Workforce stability is one of Modern Woodcrafts’ strengths. One in four employees have been with the company more than 20 years, and some have tenures longer than 35 years.

Early in the company’s 40-year history, many employees were hired with experience from companies in the area that had gone bankrupt. As a result, those employees were able to develop their own techniques and teach the company.

“Being that they are so crucial to our existence, we pay good attention to them — make sure they have good benefits and, while we are union, pay higher than union scale for the most part,” Ramsay says.

The company is, however, feeling the strong economy’s effect on the workforce. Recent years have seen the highest turnover in company history. “Individuals are being offered specific wage rates that we can’t meet,” Ramsay says.

Before employees leave, the company conducts an exit interview to make sure the employee is considering aspects like benefits and the new company’s stability in his or her comparison. In addition, Ramsay says, “We usually leave the door open with any of our employees that we value and say, ‘If things don’t work out in six months, come back and talk to us.’” Ramsay says close to half of the employees who leave eventually return, reducing the burden on recruiting and training efforts.
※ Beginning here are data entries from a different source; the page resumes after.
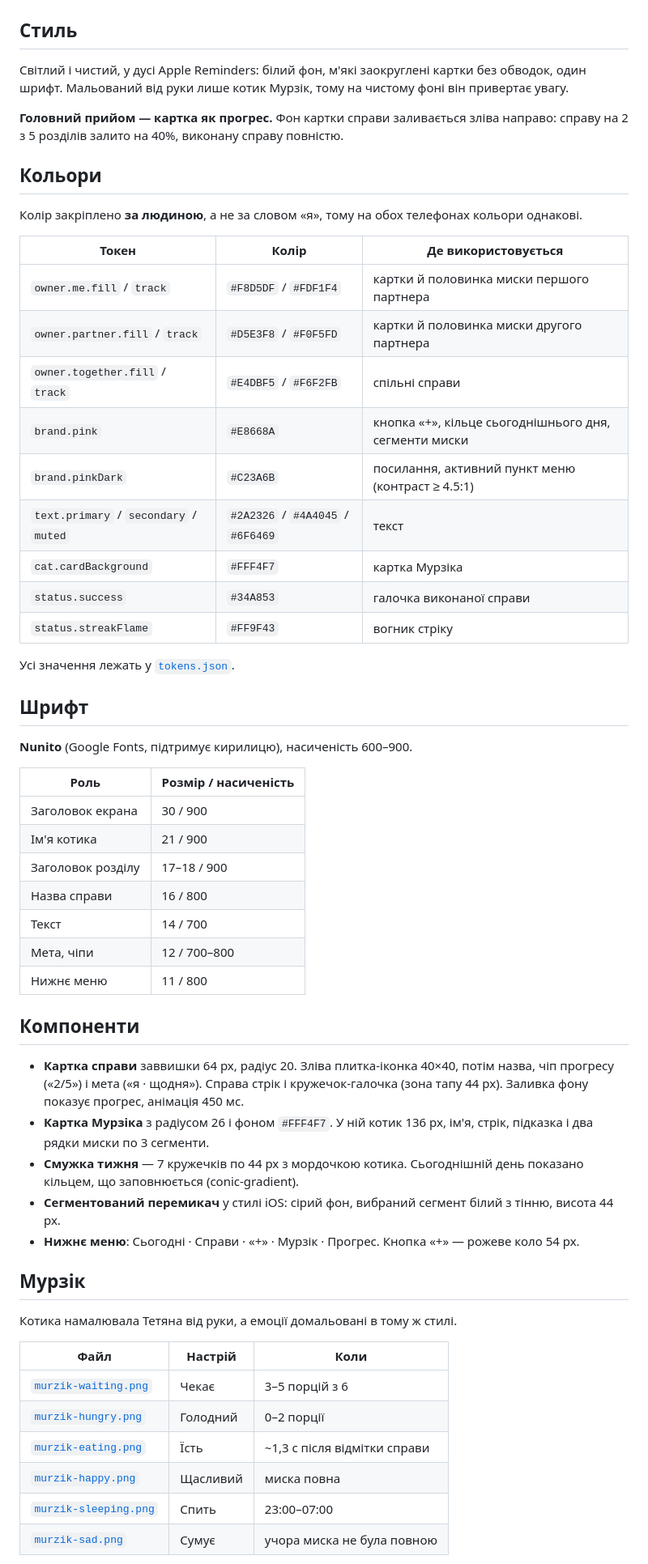
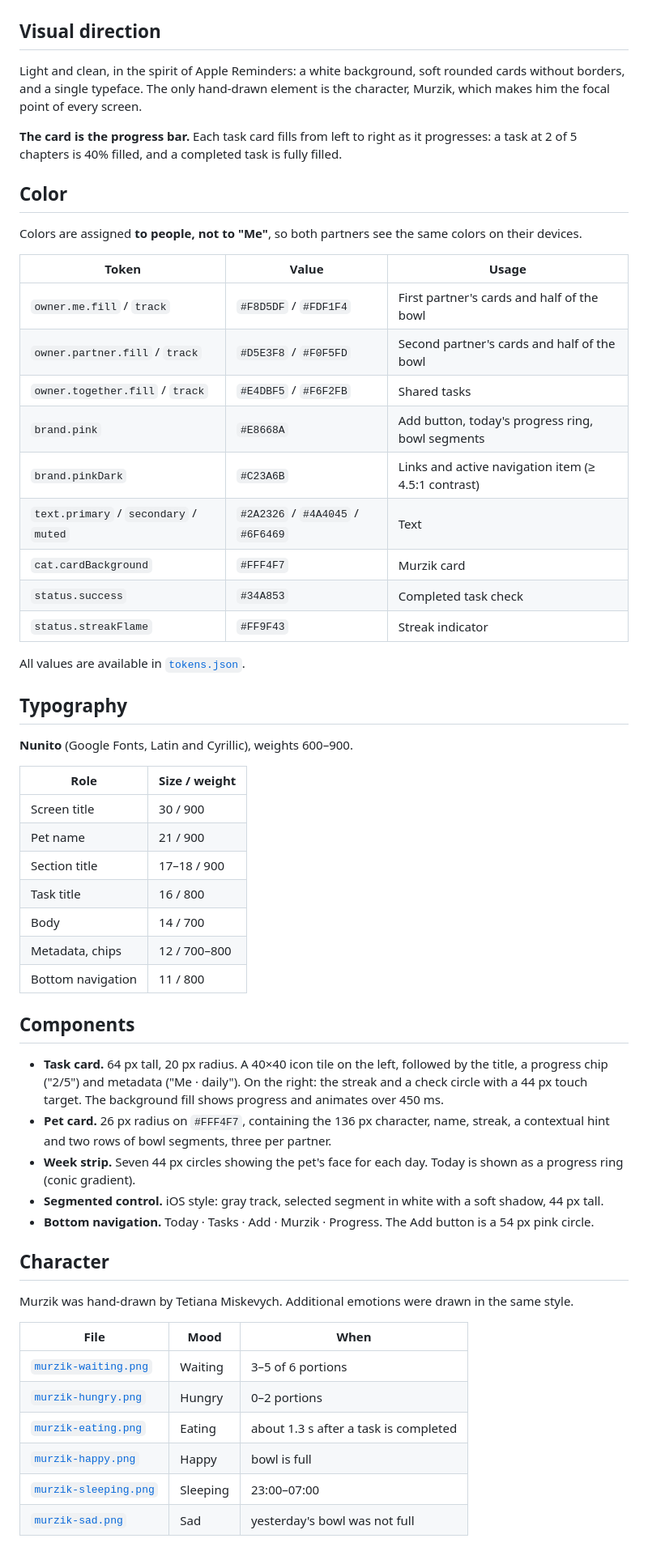
Before and after one commit to tetianix/carranam, a Markdown page: design/DESIGN.md, the part around one of its changes. Shown at 81% size. Drawn GitHub-style.

Commit message:
Rewrite design guide in English

```diff
--- a/design/DESIGN.md
+++ b/design/DESIGN.md
@@ -14,62 +14,62 @@
 |---|---|---|
 | ![](screens/04-murzik.png) | ![](screens/05-progress.png) | ![](screens/06-today-partner-view.png) |
 
-## Стиль
+## Visual direction
 
-Світлий і чистий, у дусі Apple Reminders: білий фон, м'які заокруглені картки без обводок, один шрифт. Мальований від руки лише котик Мурзік, тому на чистому фоні він привертає увагу.
+Light and clean, in the spirit of Apple Reminders: a white background, soft rounded cards without borders, and a single typeface. The only hand-drawn element is the character, Murzik, which makes him the focal point of every screen.
 
-**Головний прийом — картка як прогрес.** Фон картки справи заливається зліва направо: справу на 2 з 5 розділів залито на 40%, виконану справу повністю.
+**The card is the progress bar.** Each task card fills from left to right as it progresses: a task at 2 of 5 chapters is 40% filled, and a completed task is fully filled.
 
-## Кольори
+## Color
 
-Колір закріплено **за людиною**, а не за словом «я», тому на обох телефонах кольори однакові.
+Colors are assigned **to people, not to "Me"**, so both partners see the same colors on their devices.
 
-| Токен | Колір | Де використовується |
+| Token | Value | Usage |
 |---|---|---|
-| `owner.me.fill` / `track` | `#F8D5DF` / `#FDF1F4` | картки й половинка миски першого партнера |
-| `owner.partner.fill` / `track` | `#D5E3F8` / `#F0F5FD` | картки й половинка миски другого партнера |
-| `owner.together.fill` / `track` | `#E4DBF5` / `#F6F2FB` | спільні справи |
-| `brand.pink` | `#E8668A` | кнопка «+», кільце сьогоднішнього дня, сегменти миски |
-| `brand.pinkDark` | `#C23A6B` | посилання, активний пункт меню (контраст ≥ 4.5:1) |
-| `text.primary` / `secondary` / `muted` | `#2A2326` / `#4A4045` / `#6F6469` | текст |
-| `cat.cardBackground` | `#FFF4F7` | картка Мурзіка |
-| `status.success` | `#34A853` | галочка виконаної справи |
-| `status.streakFlame` | `#FF9F43` | вогник стріку |
+| `owner.me.fill` / `track` | `#F8D5DF` / `#FDF1F4` | First partner's cards and half of the bowl |
+| `owner.partner.fill` / `track` | `#D5E3F8` / `#F0F5FD` | Second partner's cards and half of the bowl |
+| `owner.together.fill` / `track` | `#E4DBF5` / `#F6F2FB` | Shared tasks |
+| `brand.pink` | `#E8668A` | Add button, today's progress ring, bowl segments |
+| `brand.pinkDark` | `#C23A6B` | Links and active navigation item (≥ 4.5:1 contrast) |
+| `text.primary` / `secondary` / `muted` | `#2A2326` / `#4A4045` / `#6F6469` | Text |
+| `cat.cardBackground` | `#FFF4F7` | Murzik card |
+| `status.success` | `#34A853` | Completed task check |
+| `status.streakFlame` | `#FF9F43` | Streak indicator |
 
-Усі значення лежать у [`tokens.json`](tokens.json).
+All values are available in [`tokens.json`](tokens.json).
 
-## Шрифт
+## Typography
 
-**Nunito** (Google Fonts, підтримує кирилицю), насиченість 600–900.
+**Nunito** (Google Fonts, Latin and Cyrillic), weights 600–900.
 
-| Роль | Розмір / насиченість |
+| Role | Size / weight |
 |---|---|
-| Заголовок екрана | 30 / 900 |
-| Ім'я котика | 21 / 900 |
-| Заголовок розділу | 17–18 / 900 |
-| Назва справи | 16 / 800 |
-| Текст | 14 / 700 |
-| Мета, чіпи | 12 / 700–800 |
-| Нижнє меню | 11 / 800 |
+| Screen title | 30 / 900 |
+| Pet name | 21 / 900 |
+| Section title | 17–18 / 900 |
+| Task title | 16 / 800 |
+| Body | 14 / 700 |
+| Metadata, chips | 12 / 700–800 |
+| Bottom navigation | 11 / 800 |
 
-## Компоненти
+## Components
 
-- **Картка справи** заввишки 64 px, радіус 20. Зліва плитка-іконка 40×40, потім назва, чіп прогресу («2/5») і мета («я · щодня»). Справа стрік і кружечок-галочка (зона тапу 44 px). Заливка фону показує прогрес, анімація 450 мс.
-- **Картка Мурзіка** з радіусом 26 і фоном `#FFF4F7`. У ній котик 136 px, ім'я, стрік, підказка і два рядки миски по 3 сегменти.
-- **Смужка тижня** — 7 кружечків по 44 px з мордочкою котика. Сьогоднішній день показано кільцем, що заповнюється (conic-gradient).
-- **Сегментований перемикач** у стилі iOS: сірий фон, вибраний сегмент білий з тінню, висота 44 px.
-- **Нижнє меню**: Сьогодні · Справи · «+» · Мурзік · Прогрес. Кнопка «+» — рожеве коло 54 px.
+- **Task card.** 64 px tall, 20 px radius. A 40×40 icon tile on the left, followed by the title, a progress chip ("2/5") and metadata ("Me · daily"). On the right: the streak and a check circle with a 44 px touch target. The background fill shows progress and animates over 450 ms.
+- **Pet card.** 26 px radius on `#FFF4F7`, containing the 136 px character, name, streak, a contextual hint and two rows of bowl segments, three per partner.
+- **Week strip.** Seven 44 px circles showing the pet's face for each day. Today is shown as a progress ring (conic gradient).
+- **Segmented control.** iOS style: gray track, selected segment in white with a soft shadow, 44 px tall.
+- **Bottom navigation.** Today · Tasks · Add · Murzik · Progress. The Add button is a 54 px pink circle.
 
-## Мурзік
+## Character
 
-Котика намалювала Тетяна від руки, а емоції домальовані в тому ж стилі.
+Murzik was hand-drawn by Tetiana Miskevych. Additional emotions were drawn in the same style.
 
-| Файл | Настрій | Коли |
+| File | Mood | When |
 |---|---|---|
-| [`murzik-waiting.png`](murzik/murzik-waiting.png) | Чекає | 3–5 порцій з 6 |
-| [`murzik-hungry.png`](murzik/murzik-hungry.png) | Голодний | 0–2 порції |
-| [`murzik-eating.png`](murzik/murzik-eating.png) | Їсть | ~1,3 с після відмітки справи |
-| [`murzik-happy.png`](murzik/murzik-happy.png) | Щасливий | миска повна |
-| [`murzik-sleeping.png`](murzik/murzik-sleeping.png) | Спить | 23:00–07:00 |
-| [`murzik-sad.png`](murzik/murzik-sad.png) | Сумує | учора миска не була повною |
+| [`murzik-waiting.png`](murzik/murzik-waiting.png) | Waiting | 3–5 of 6 portions |
+| [`murzik-hungry.png`](murzik/murzik-hungry.png) | Hungry | 0–2 portions |
+| [`murzik-eating.png`](murzik/murzik-eating.png) | Eating | about 1.3 s after a task is completed |
+| [`murzik-happy.png`](murzik/murzik-happy.png) | Happy | bowl is full |
+| [`murzik-sleeping.png`](murzik/murzik-sleeping.png) | Sleeping | 23:00–07:00 |
+| [`murzik-sad.png`](murzik/murzik-sad.png) | Sad | yesterday's bowl was not full |
 
```
Also changed, not shown: other parts of design/DESIGN.md (+27 -27 lines), design/overview.png.
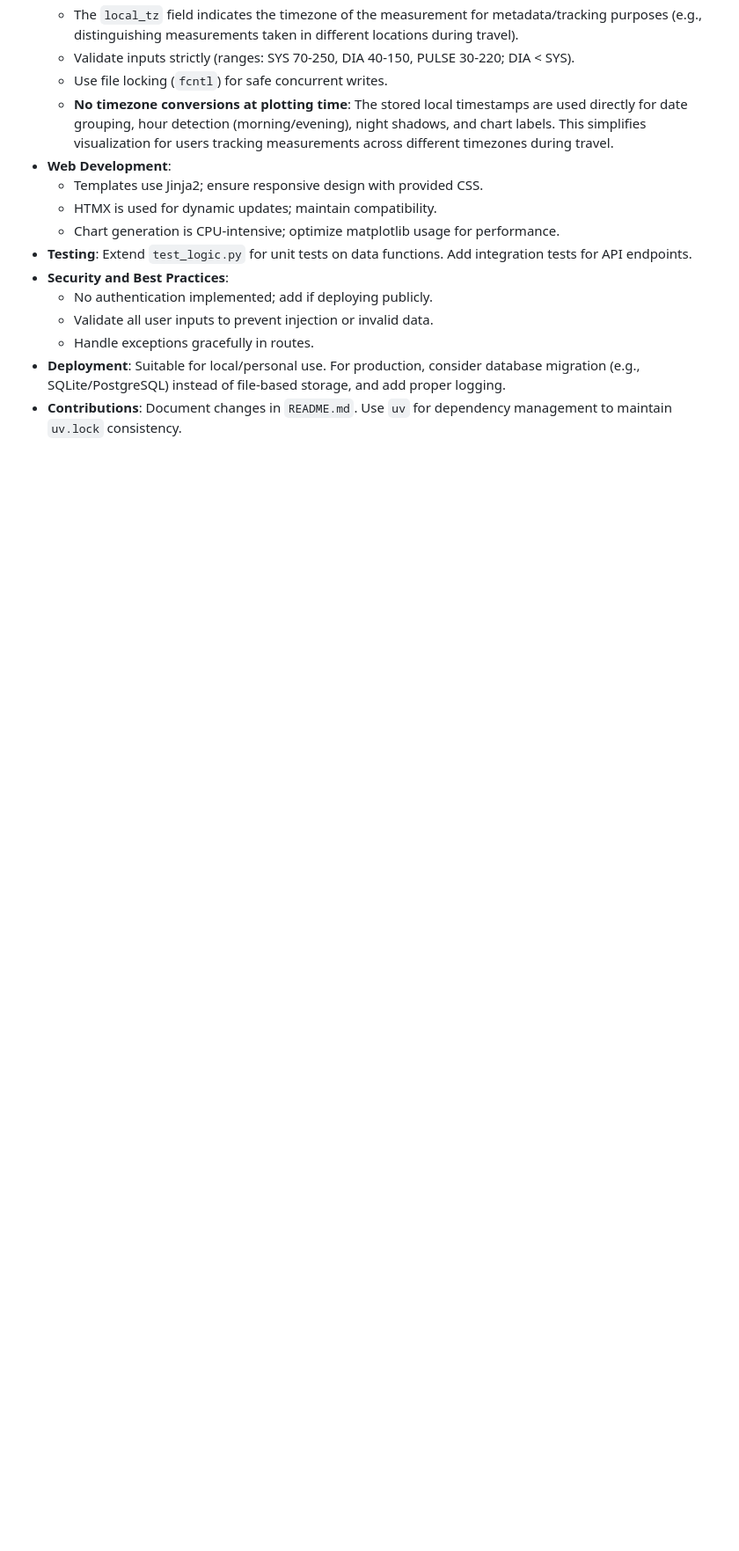
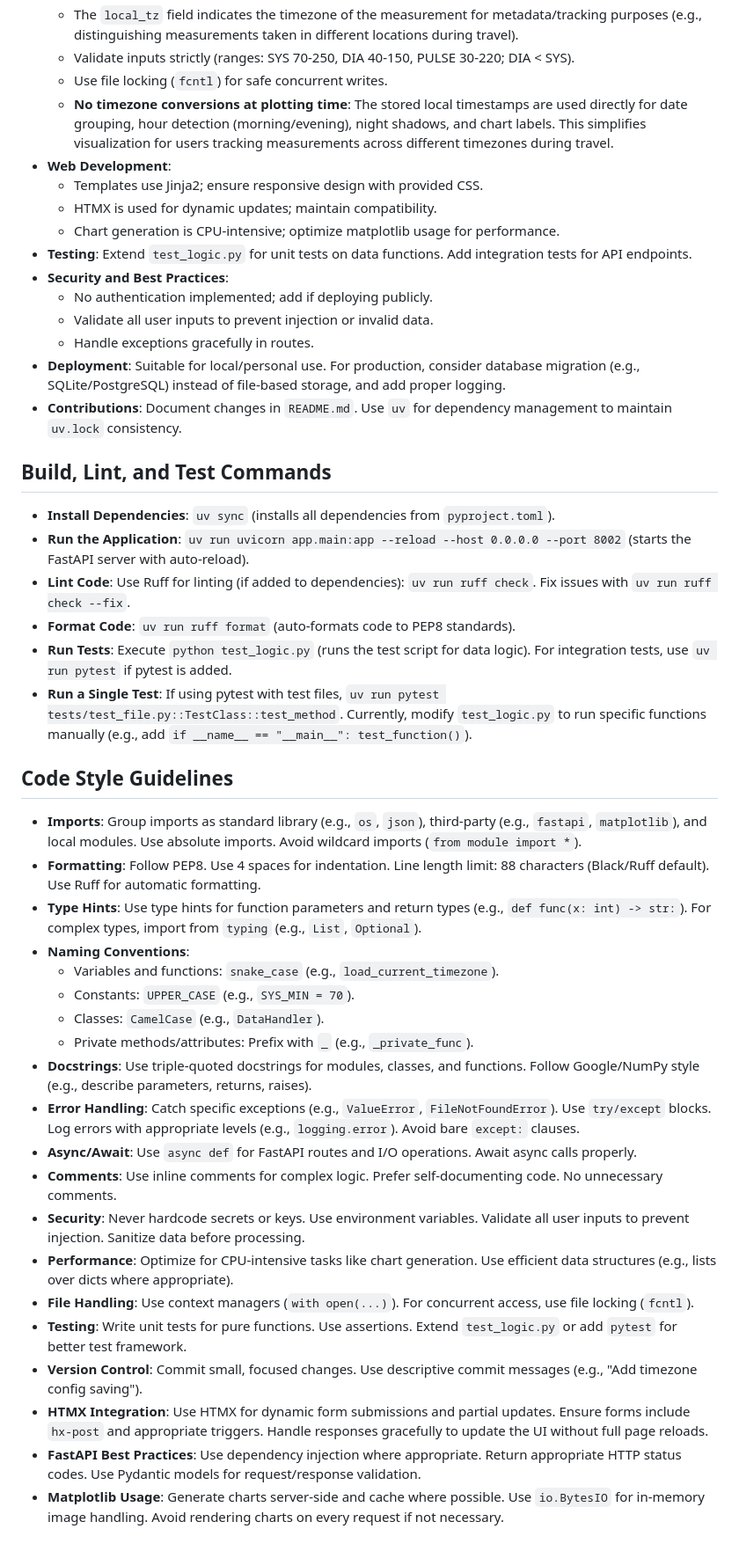
Before and after one commit to mtsygankov/pulse, a Markdown page: AGENTS.md, the part around one of its changes. Shown at 88% size. Drawn GitHub-style; blank space fills up the shorter version.

Commit message:
agents.md updated to reflect changes

```diff
--- a/AGENTS.md
+++ b/AGENTS.md
@@ -84,3 +84,35 @@ The project uses `uv` for dependency management (evidenced by `uv.lock`).
   - Handle exceptions gracefully in routes.
 - **Deployment**: Suitable for local/personal use. For production, consider database migration (e.g., SQLite/PostgreSQL) instead of file-based storage, and add proper logging.
 - **Contributions**: Document changes in `README.md`. Use `uv` for dependency management to maintain `uv.lock` consistency.
+
+## Build, Lint, and Test Commands
+
+- **Install Dependencies**: `uv sync` (installs all dependencies from `pyproject.toml`).
+- **Run the Application**: `uv run uvicorn app.main:app --reload --host 0.0.0.0 --port 8002` (starts the FastAPI server with auto-reload).
+- **Lint Code**: Use Ruff for linting (if added to dependencies): `uv run ruff check`. Fix issues with `uv run ruff check --fix`.
+- **Format Code**: `uv run ruff format` (auto-formats code to PEP8 standards).
+- **Run Tests**: Execute `python test_logic.py` (runs the test script for data logic). For integration tests, use `uv run pytest` if pytest is added.
+- **Run a Single Test**: If using pytest with test files, `uv run pytest tests/test_file.py::TestClass::test_method`. Currently, modify `test_logic.py` to run specific functions manually (e.g., add `if __name__ == "__main__": test_function()`).
+
+## Code Style Guidelines
+
+- **Imports**: Group imports as standard library (e.g., `os`, `json`), third-party (e.g., `fastapi`, `matplotlib`), and local modules. Use absolute imports. Avoid wildcard imports (`from module import *`).
+- **Formatting**: Follow PEP8. Use 4 spaces for indentation. Line length limit: 88 characters (Black/Ruff default). Use Ruff for automatic formatting.
+- **Type Hints**: Use type hints for function parameters and return types (e.g., `def func(x: int) -> str:`). For complex types, import from `typing` (e.g., `List`, `Optional`).
+- **Naming Conventions**:
+  - Variables and functions: `snake_case` (e.g., `load_current_timezone`).
+  - Constants: `UPPER_CASE` (e.g., `SYS_MIN = 70`).
+  - Classes: `CamelCase` (e.g., `DataHandler`).
+  - Private methods/attributes: Prefix with `_` (e.g., `_private_func`).
+- **Docstrings**: Use triple-quoted docstrings for modules, classes, and functions. Follow Google/NumPy style (e.g., describe parameters, returns, raises).
+- **Error Handling**: Catch specific exceptions (e.g., `ValueError`, `FileNotFoundError`). Use `try/except` blocks. Log errors with appropriate levels (e.g., `logging.error`). Avoid bare `except:` clauses.
+- **Async/Await**: Use `async def` for FastAPI routes and I/O operations. Await async calls properly.
+- **Comments**: Use inline comments for complex logic. Prefer self-documenting code. No unnecessary comments.
+- **Security**: Never hardcode secrets or keys. Use environment variables. Validate all user inputs to prevent injection. Sanitize data before processing.
+- **Performance**: Optimize for CPU-intensive tasks like chart generation. Use efficient data structures (e.g., lists over dicts where appropriate).
+- **File Handling**: Use context managers (`with open(...)`). For concurrent access, use file locking (`fcntl`).
+- **Testing**: Write unit tests for pure functions. Use assertions. Extend `test_logic.py` or add `pytest` for better test framework.
+- **Version Control**: Commit small, focused changes. Use descriptive commit messages (e.g., "Add timezone config saving").
+- **HTMX Integration**: Use HTMX for dynamic form submissions and partial updates. Ensure forms include `hx-post` and appropriate triggers. Handle responses gracefully to update the UI without full page reloads.
+- **FastAPI Best Practices**: Use dependency injection where appropriate. Return appropriate HTTP status codes. Use Pydantic models for request/response validation.
+- **Matplotlib Usage**: Generate charts server-side and cache where possible. Use `io.BytesIO` for in-memory image handling. Avoid rendering charts on every request if not necessary.
```
Also changed, not shown: other parts of AGENTS.md (+1 -1 lines).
In many cases, their departures are treated as leaves of absence, so they can keep their benefits and seniority.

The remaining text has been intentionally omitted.